▶ Your assignment:
What lines in this listing contain the string "VARCHAR"? Report each one by copying it.

▶ Dataset records:
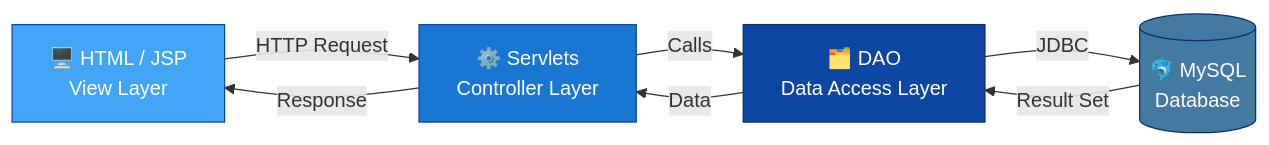
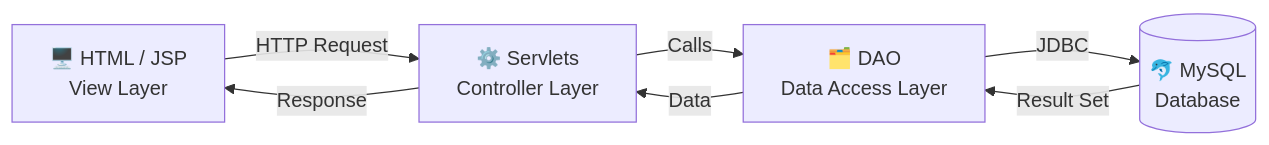
Before and after one commit to Karthie-2811/Banking-Management-System-: the diagram in README.md, drawn with Mermaid. The commit also changed other lines of this file, not shown here.

````diff
--- a/README.md
+++ b/README.md
@@ -248,14 +251,9 @@
 ```mermaid
 graph LR
     A[🖥️ HTML / JSP<br/>View Layer] -->|HTTP Request| B[⚙️ Servlets<br/>Controller Layer]
     B -->|Calls| C[🗂️ DAO<br/>Data Access Layer]
     C -->|JDBC| D[(🐬 MySQL<br/>Database)]
     D -->|Result Set| C
     C -->|Data| B
     B -->|Response| A
-
-    style A fill:#42A5F5,stroke:#0D47A1,color:#fff
-    style B fill:#1976D2,stroke:#0D47A1,color:#fff
-    style C fill:#0D47A1,stroke:#08306B,color:#fff
-    style D fill:#4479A1,stroke:#08306B,color:#fff
 ```
````
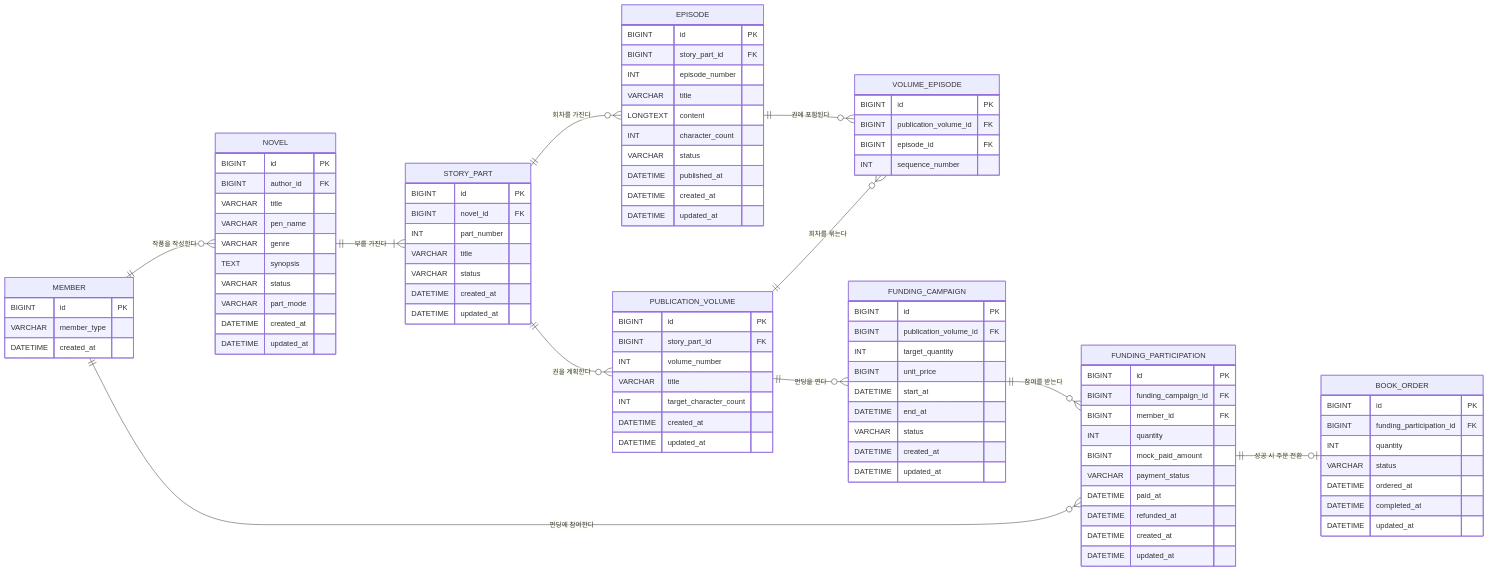
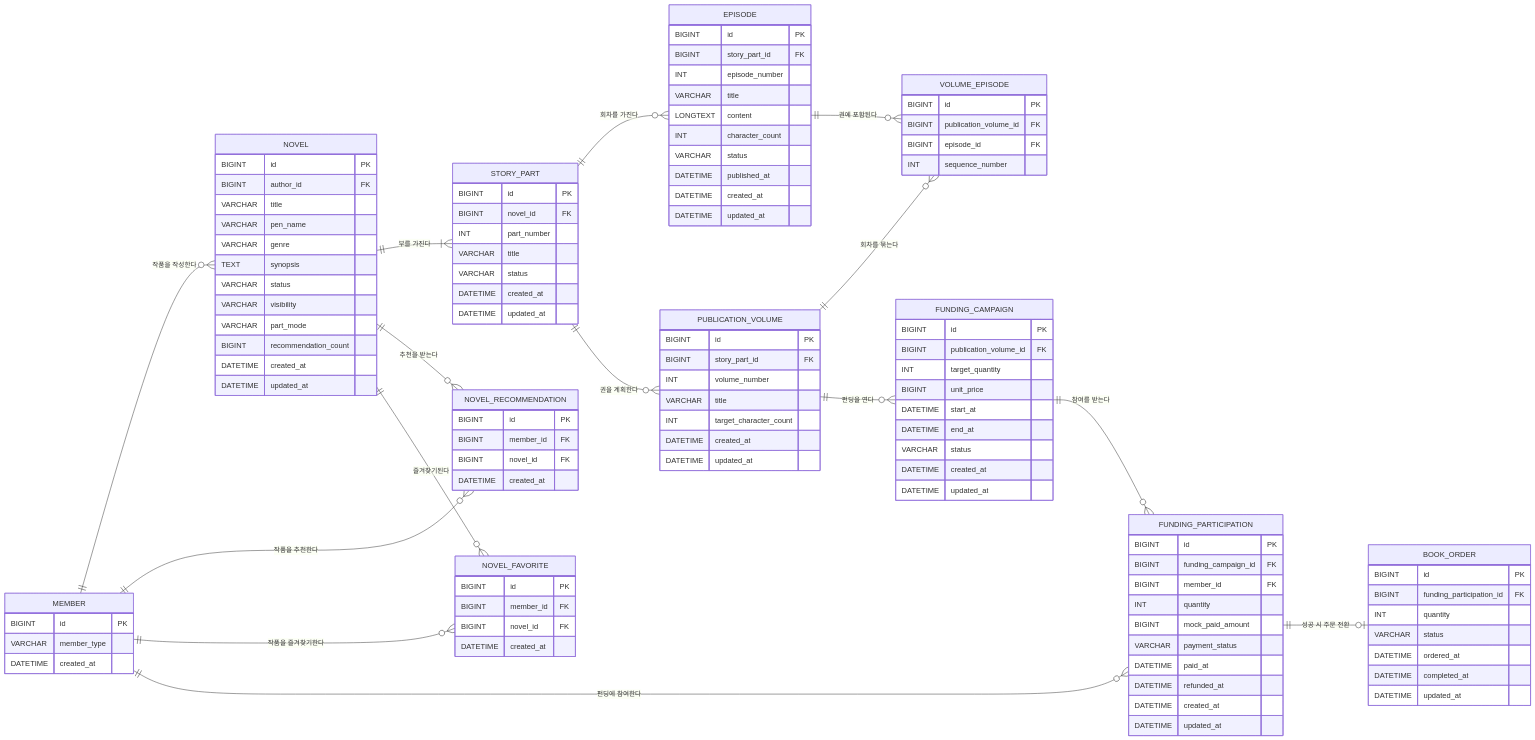
Before and after one commit to 021Skyfall/novelkeep: the diagram in docs/04_데이터_모델_ERD.md, drawn with Mermaid. The commit also changed other lines of this file and 37 other files, not shown here.

```diff
--- a/docs/04_데이터_모델_ERD.md
+++ b/docs/04_데이터_모델_ERD.md
@@ -26,8 +26,12 @@
     direction LR
 
     MEMBER ||--o{ NOVEL : "작품을 작성한다"
+    MEMBER ||--o{ NOVEL_RECOMMENDATION : "작품을 추천한다"
+    MEMBER ||--o{ NOVEL_FAVORITE : "작품을 즐겨찾기한다"
     MEMBER ||--o{ FUNDING_PARTICIPATION : "펀딩에 참여한다"
     NOVEL ||--|{ STORY_PART : "부를 가진다"
+    NOVEL ||--o{ NOVEL_RECOMMENDATION : "추천을 받는다"
+    NOVEL ||--o{ NOVEL_FAVORITE : "즐겨찾기된다"
     STORY_PART ||--o{ EPISODE : "회차를 가진다"
     STORY_PART ||--o{ PUBLICATION_VOLUME : "권을 계획한다"
     PUBLICATION_VOLUME ||--o{ VOLUME_EPISODE : "회차를 묶는다"
@@ -50,9 +54,25 @@
         VARCHAR genre
         TEXT synopsis
         VARCHAR status
+        VARCHAR visibility
         VARCHAR part_mode
+        BIGINT recommendation_count
         DATETIME created_at
         DATETIME updated_at
+    }
+
+    NOVEL_RECOMMENDATION {
+        BIGINT id PK
+        BIGINT member_id FK
+        BIGINT novel_id FK
+        DATETIME created_at
+    }
+
+    NOVEL_FAVORITE {
+        BIGINT id PK
+        BIGINT member_id FK
+        BIGINT novel_id FK
+        DATETIME created_at
     }
 
     STORY_PART {
```
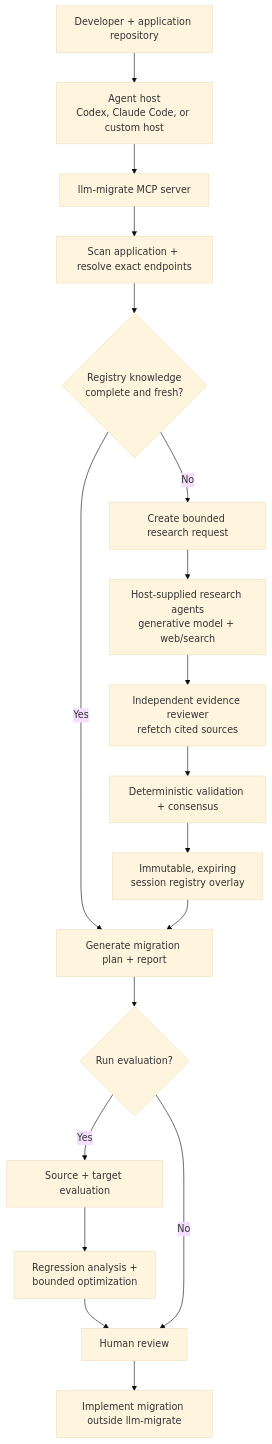
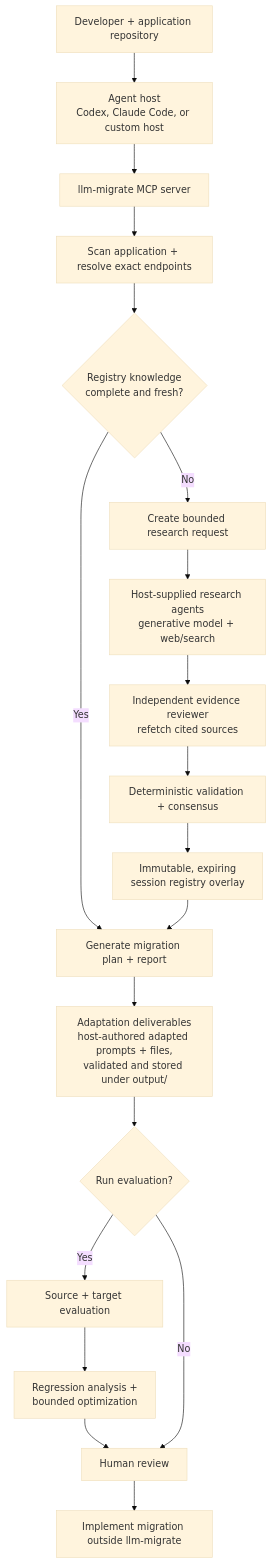
Before and after one commit to Athenaxlee/llm-migrate: the diagram in README.md, drawn with Mermaid (base theme). The commit also changed other lines of this file and 16 other files, not shown here.

````diff
--- a/README.md
+++ b/README.md
@@ -55,22 +66,23 @@
 ```mermaid
 flowchart TD
     U["Developer + application repository"] --> H["Agent host<br/>Codex, Claude Code, or custom host"]
     H --> M["llm-migrate MCP server"]
     M --> S["Scan application + resolve exact endpoints"]
     S --> K{"Registry knowledge<br/>complete and fresh?"}
 
     K -- Yes --> P["Generate migration plan + report"]
     K -- No --> R["Create bounded research request"]
     R --> A["Host-supplied research agents<br/>generative model + web/search"]
     A --> V["Independent evidence reviewer<br/>refetch cited sources"]
     V --> C["Deterministic validation + consensus"]
     C --> O["Immutable, expiring<br/>session registry overlay"]
     O --> P
 
-    P --> E{"Run evaluation?"}
+    P --> D["Adaptation deliverables<br/>host-authored adapted prompts + files,<br/>validated and stored under output/"]
+    D --> E{"Run evaluation?"}
     E -- Yes --> X["Source + target evaluation"]
     X --> G["Regression analysis +<br/>bounded optimization"]
     G --> Q["Human review"]
     E -- No --> Q
     Q --> I["Implement migration outside llm-migrate"]
 ```
````
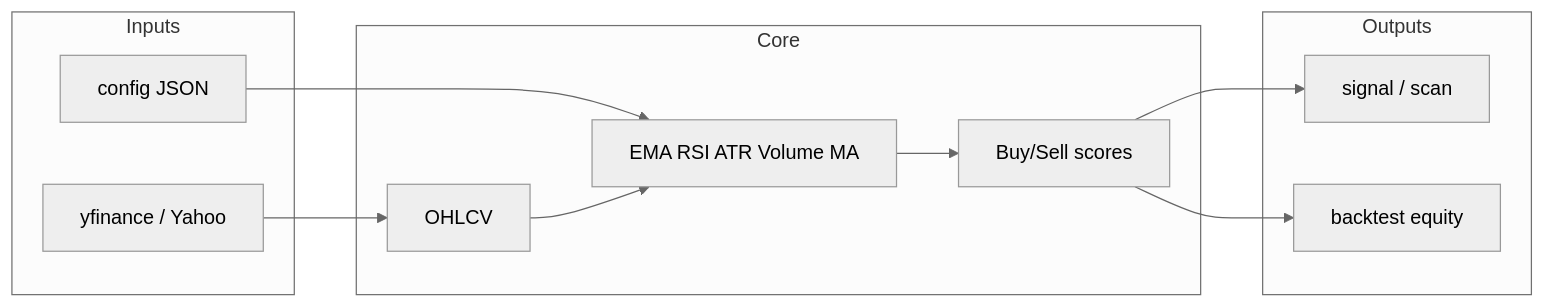
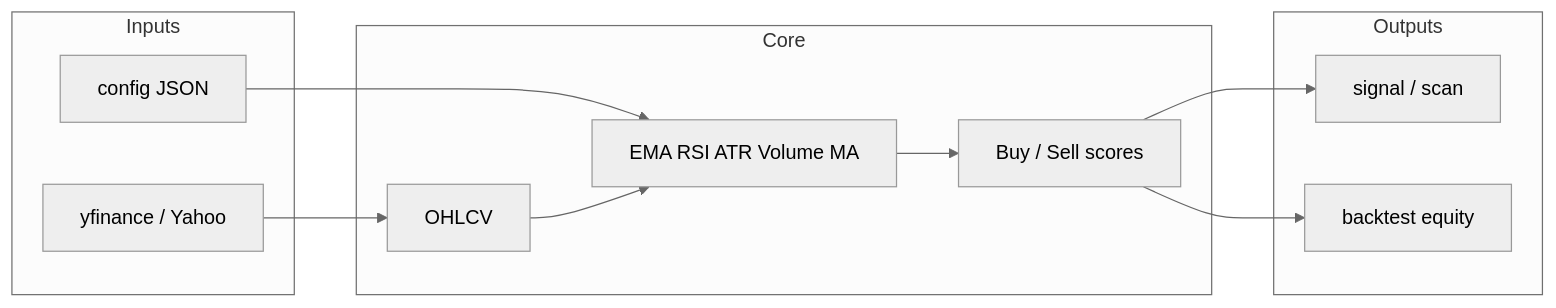
Before and after one commit to josephb4224/bitcoinRobot-master: the diagram in stock_market_bot/README.md, drawn with Mermaid (neutral theme). The commit also changed other lines of this file and 1 other file, not shown here.

````diff
--- a/stock_market_bot/README.md
+++ b/stock_market_bot/README.md
@@ -16,22 +41,22 @@
 ```mermaid
 flowchart LR
   subgraph inputs [Inputs]
     YF[yfinance / Yahoo]
     CFG[config JSON]
   end
   subgraph core [Core]
     OHLC[OHLCV]
     IND[EMA RSI ATR Volume MA]
-    SCR[Buy/Sell scores]
+    SCR[Buy / Sell scores]
   end
   subgraph out [Outputs]
     SIG[signal / scan]
     BT[backtest equity]
   end
   YF --> OHLC
   CFG --> IND
   OHLC --> IND
   IND --> SCR
   SCR --> SIG
   SCR --> BT
 ```
````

▶ Exercise response:
         VARCHAR genre
         VARCHAR status
+        VARCHAR visibility
         VARCHAR part_mode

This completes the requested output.